The Challenges of Living with Dementia

Living with dementia is a life full of uncertainty. The challenges someone with dementia faces change from day to day.  It’s important that you meet these challenges with compassion and diligence. Fostering familiarity in the home and sticking to routines will help a person with dementia feel secure.

Safety issues

The home environment should help facilitate easy and safe movement. Changes in the environment may lead to disorientation or injury.  Something as innocent as rearranging furniture can cause confusion. If you’re unable to care for your loved one in-home, consider a memory care facility that can provide a safe environment.

Finding their way

Installing nightlights in the hallways, kitchen and bathroom can help your loved one find their way around. Labelling frequently used items can also aide them in finding what they need. Ensure that there’s plenty of clearance around furniture, and practice routines so they feel confident in where they’re going.

Managing money

We all forget things from time to time, including paying a bill or writing a check.  In people with dementia, finances can become very mismanaged, or neglected altogether. It may become necessary to limit access to credit cards or checks, and add yourself to account in order to maintain them.

Communication challenges

Speech difficulties are often the first symptoms in people with dementia. It could start with something as small as forgetting a word, then progress to an inability to articulate their thoughts.  As the disease progresses, communication can diminish to grunts or incoherent noises.

Loneliness and depression

Loneliness and depression are common in people with dementia.  Much of that is rooted in the fact that they are aware of their inability to communicate, remember, and function as they did before. People with dementia may have violent outbursts, a product of frustration and fear.  Despite that, it’s important for those with dementia not to be isolated, as that can exacerbate the problem. 

Hoarding

Dementia patients often hoard items, or secretly collect things. These actions often signal a desire for comfort in the face of uncertainty, but may also be a result of confusion about how to handle stressful situations. A good solution is creating a memory box, wherein your loved one can place items of sentimental value.  

Wandering around

Wandering is a risk that stems from memory loss caused by dementia. People with dementia forget where they are, where they’re going, and how to get home.
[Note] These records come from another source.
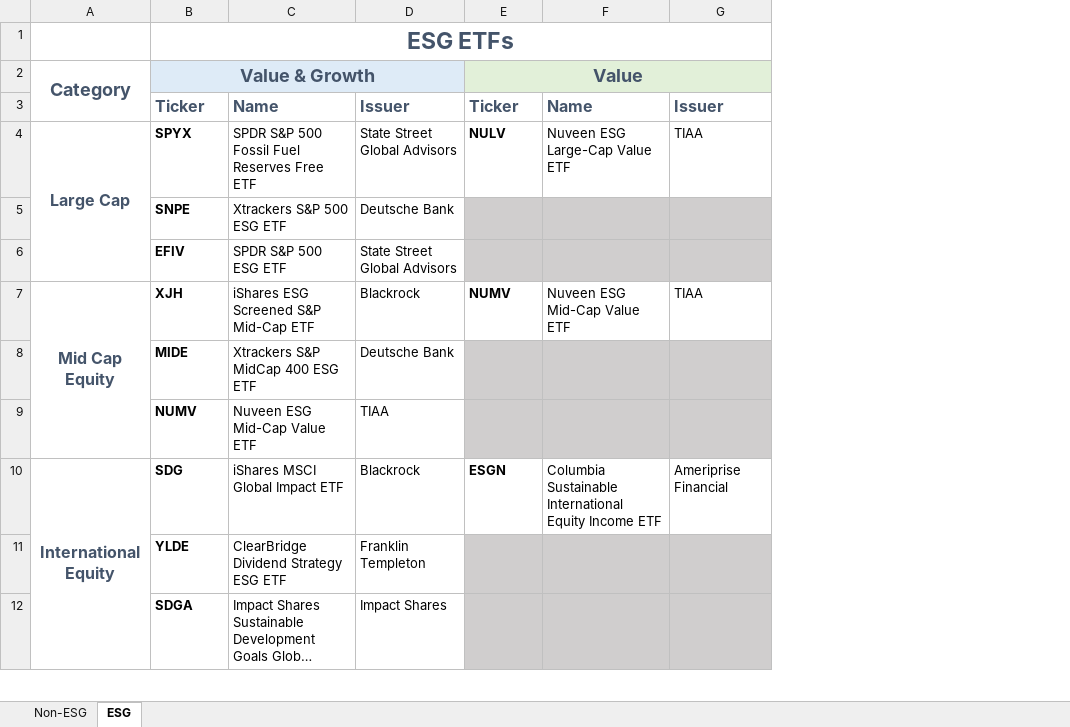
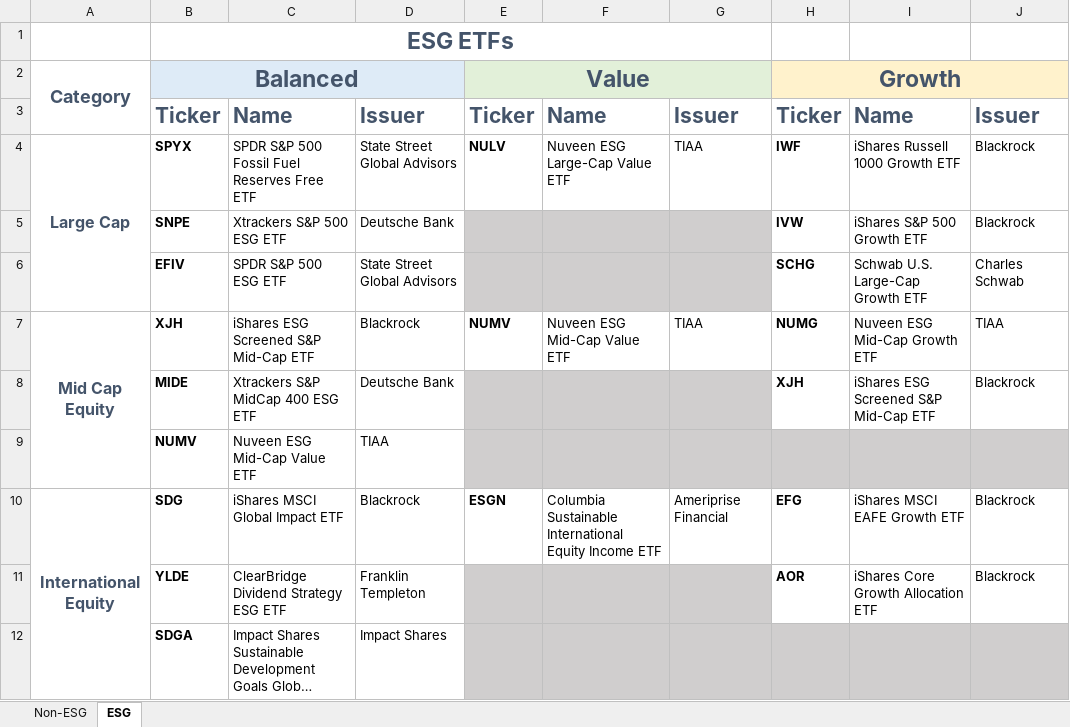
Before and after one commit to spinnraker/icbm-solo, an Excel workbook: extras/etfs_list.xlsx, sheet ESG, drawn as a sheet; only a part is shown; long unchanged cells end in …; values as stored, in another font and other column widths than the file's, no borders; the diff names each change by its address in the sheet, - before the commit and + after, or states it on an @@ line.

Commit message:
Updated ETF list

```diff
--- a/extras/etfs_list.xlsx (sheet ESG)
+++ b/extras/etfs_list.xlsx (sheet ESG)
+column H, rows 2-11: Growth | Ticker | IWF | IVW | SCHG | NUMG | XJH |  | EFG | AOR
+column I, rows 3-11: Name | iShares Russell 1000 Growth ETF | iShares S&P 500 Growth ETF | Schwab U.S. Large-Cap Growth ETF | Nuveen ESG Mid-Cap Growth ETF | iShares ESG Screened S&P Mid-Cap ETF |  | iShares MSCI EAFE Growth ETF | iShares Core Growth Allocation ETF
+column J, rows 3-11: Issuer | Blackrock | Blackrock | Charles Schwab | TIAA | Blackrock |  | Blackrock | Blackrock
-B2: Value & Growth
+B2: Balanced
@@ B2 text size: larger @@
@@ E2 text size: larger @@
@@ B3:G3 text size: larger @@
```
Also changed, not shown: sheet Non-ESG, 8 other files.
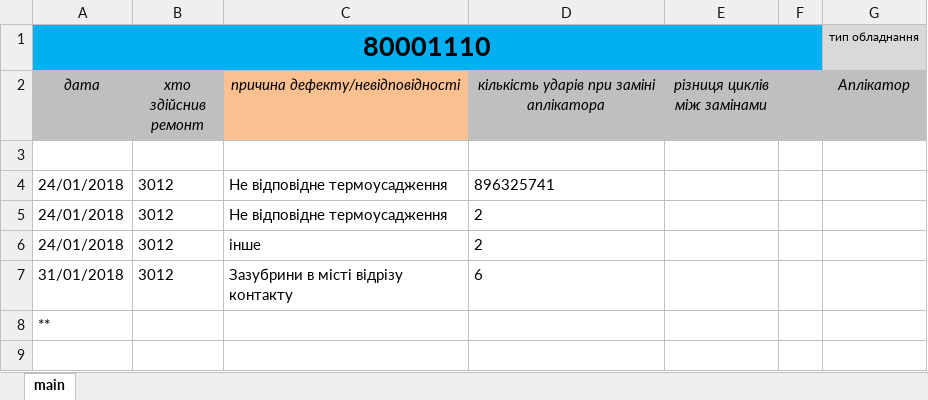
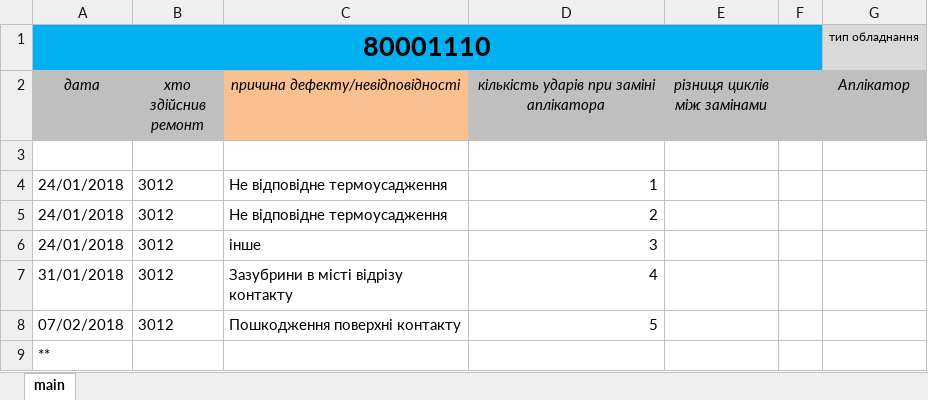
Before and after one commit to Mytsa/Mytsa, an Excel workbook: eq_log/80001110.xlsx, sheet main, drawn as a sheet; values as stored, in another font and other column widths than the file's, no borders; the diff names each change by its address in the sheet, - before the commit and + after, or states it on an @@ line.

```diff
--- a/eq_log/80001110.xlsx (sheet main)
+++ b/eq_log/80001110.xlsx (sheet main)
-D4: 896325741
+D4: 1
-D5 alignment: left
+D5 alignment: right
-D6: 2
+D6: 3
-D7: 6
+D7: 4
+row 8: 07/02/2018 | 3012 | Пошкодження поверхні контакту | 5
```
Also changed, not shown: eq_log/80001111.xlsx, eq_log/80002222.xlsx, 4 other files.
Think about installing an alarm on all exits to eliminate the risk of wandering off.  Ensure that your loved one wear an ID bracelet, so if they do wonder they can be easily identified and assisted home.

A Loving Alternative

Caring for a loved with dementia is more than a full-time job.  Memory care homes offer additional assistance with daily living, in a secure and comfortable environment. The goal of such homes is not to restrict or isolate individuals with dementia, but to allow them to live their lives as normally as possible.

Giving Them Dignity

Maintaining dignity is essential for seniors with dementia. They are still the sensitive, caring beings they always were. Treating them with respect and empathy is crucial.  There are many resources available for those suffering from dementia. Talk to your doctor about what options exist for their care.  

Contact Us to learn more about memory care for your loved one.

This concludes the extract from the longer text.